Unification News For March 1996


Development and Potential of New Hope Farms

by Dr. Tyler O. Hendricks-NYC

This is based on notes taken Dr. Hendricks during President Kim's report.

New Hope Farm is managed by its president, Mr. Yoon Sam Kim. President Kim and his wife both live at the farm. They were participants in the 1963 Blessing of 72 Couples, the second Blessing ceremony in history. Over the years President Kim has managed and developed several church properties, including Chung Pyung Lake in Korea, a property on Cheju Island, and, most recently, the New Hope Farm project in Texas. After two years in Texas, he came to Brazil at the end of last March.

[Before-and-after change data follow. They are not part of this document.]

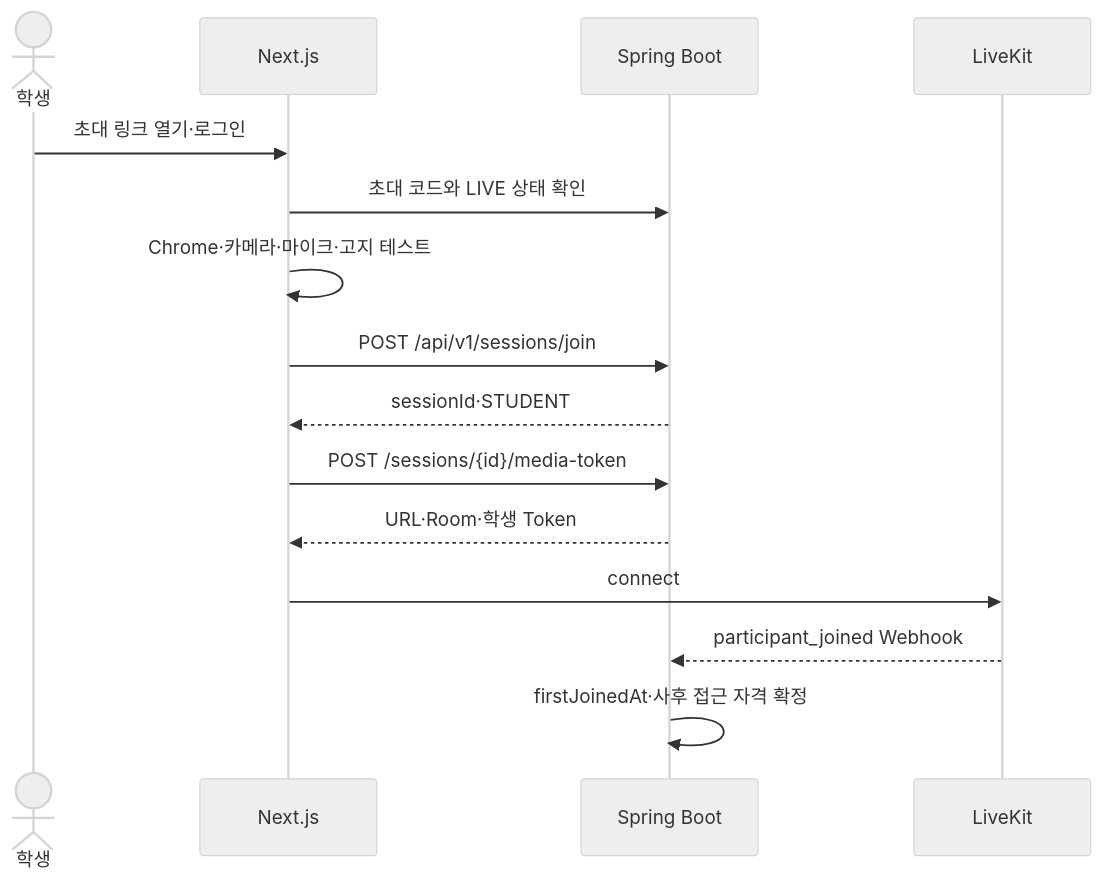
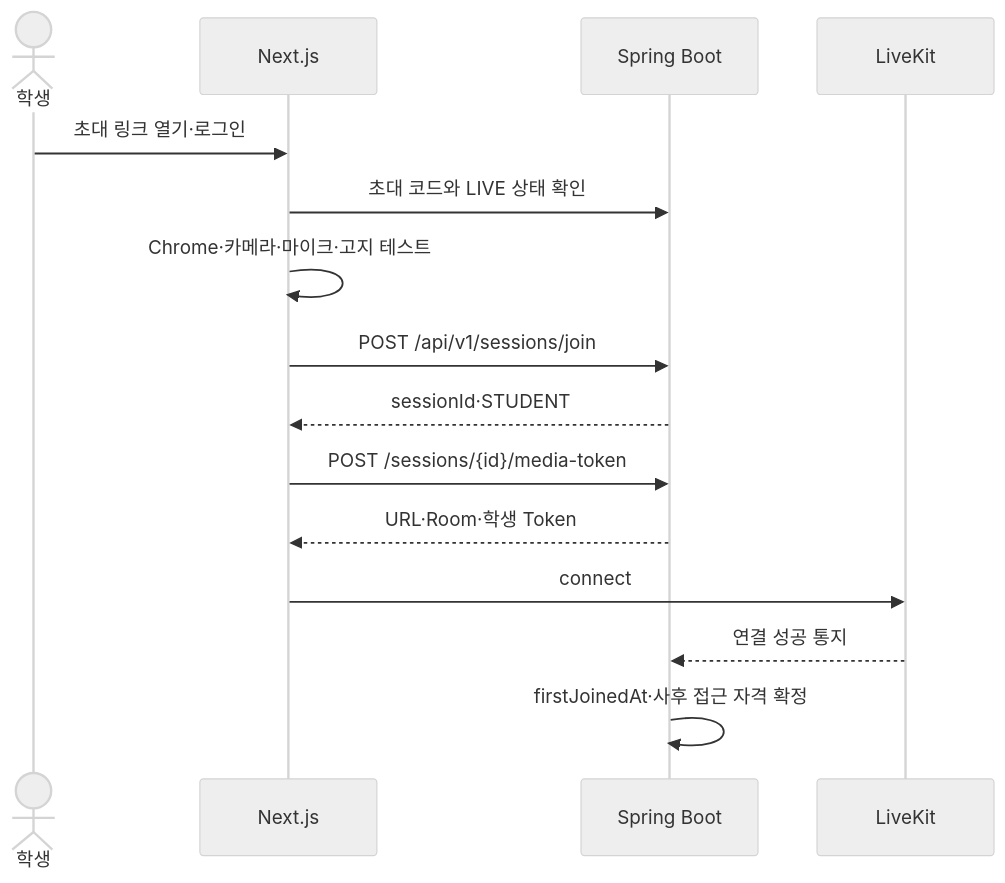
One commit to eomgerm/zani changed the third of 6 diagrams in .agents/livekit-overview.md. Above: the diagram before and after it, drawn with Mermaid (neutral theme). The commit also changed other lines of this file and 3 other files, not shown here.

````diff
--- a/.agents/livekit-overview.md
+++ b/.agents/livekit-overview.md
@@ -105,18 +105,18 @@
 ```mermaid
 sequenceDiagram
     actor S as 학생
     participant FE as Next.js
     participant BE as Spring Boot
     participant LK as LiveKit
 
     S->>FE: 초대 링크 열기·로그인
     FE->>BE: 초대 코드와 LIVE 상태 확인
     FE->>FE: Chrome·카메라·마이크·고지 테스트
     FE->>BE: POST /api/v1/sessions/join
     BE-->>FE: sessionId·STUDENT
     FE->>BE: POST /sessions/{id}/media-token
     BE-->>FE: URL·Room·학생 Token
     FE->>LK: connect
-    LK-->>BE: participant_joined Webhook
+    LK-->>BE: 연결 성공 통지
     BE->>BE: firstJoinedAt·사후 접근 자격 확정
 ```
````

At present the NHF project comprises 275 hectares (approximately 700 acres), a parcel of land bounded on two sides by rivers. In a report to the Korean and Japanese leadership, President Kim explained that the major drawback of this land is that it is too wet. Also the sun is very strong. Therefore, most vegetables grow so fast that they become hardened and unpalatable. However, they are experimenting with different crops. Thus far they have found that Korean sweet potatoes do well here, as does barley. Indeed we had sweet potatoes for a couple of meals and they were delicious. Another experiment which is succeeding is making juice and jam from the fruit of the ciguela tree, of which there are several within fifty yards of the house The fruit is plentiful and falls to the ground. It grows year-round. The juice is squeezed from the fruit and mixed about half and half with water. It has an appealing tang, and the members here love it.

Then there are the two parrots, the friendliest birds I've ever seen, who talk and walk on your shoulders and do everything parrots are supposed to do. They live in the two orange trees at the front of the house. The other species of birds, while not as charming are far more numerous: chickens, turkeys and ducks. The dining area sported a baby duck policing the insects. The male chickens devoted themselves with utmost seriousness to the maintenance of the pecking order. I, unfamiliar with farm life, had never before appreciated that term, "pecking order," nor how petty it appears, nor how important it is.

President Kim reported that the temperature can range from 40 degrees (C) to 5 degrees (C) in a very short space of time, so sometimes they are hard-pressed to adjust. As I write it is a pleasant 72 F (26 C) at about 7:30 a.m. under a slightly overcast sky. But the two days previous were deathly hot, with intermittent rain in the afternoons.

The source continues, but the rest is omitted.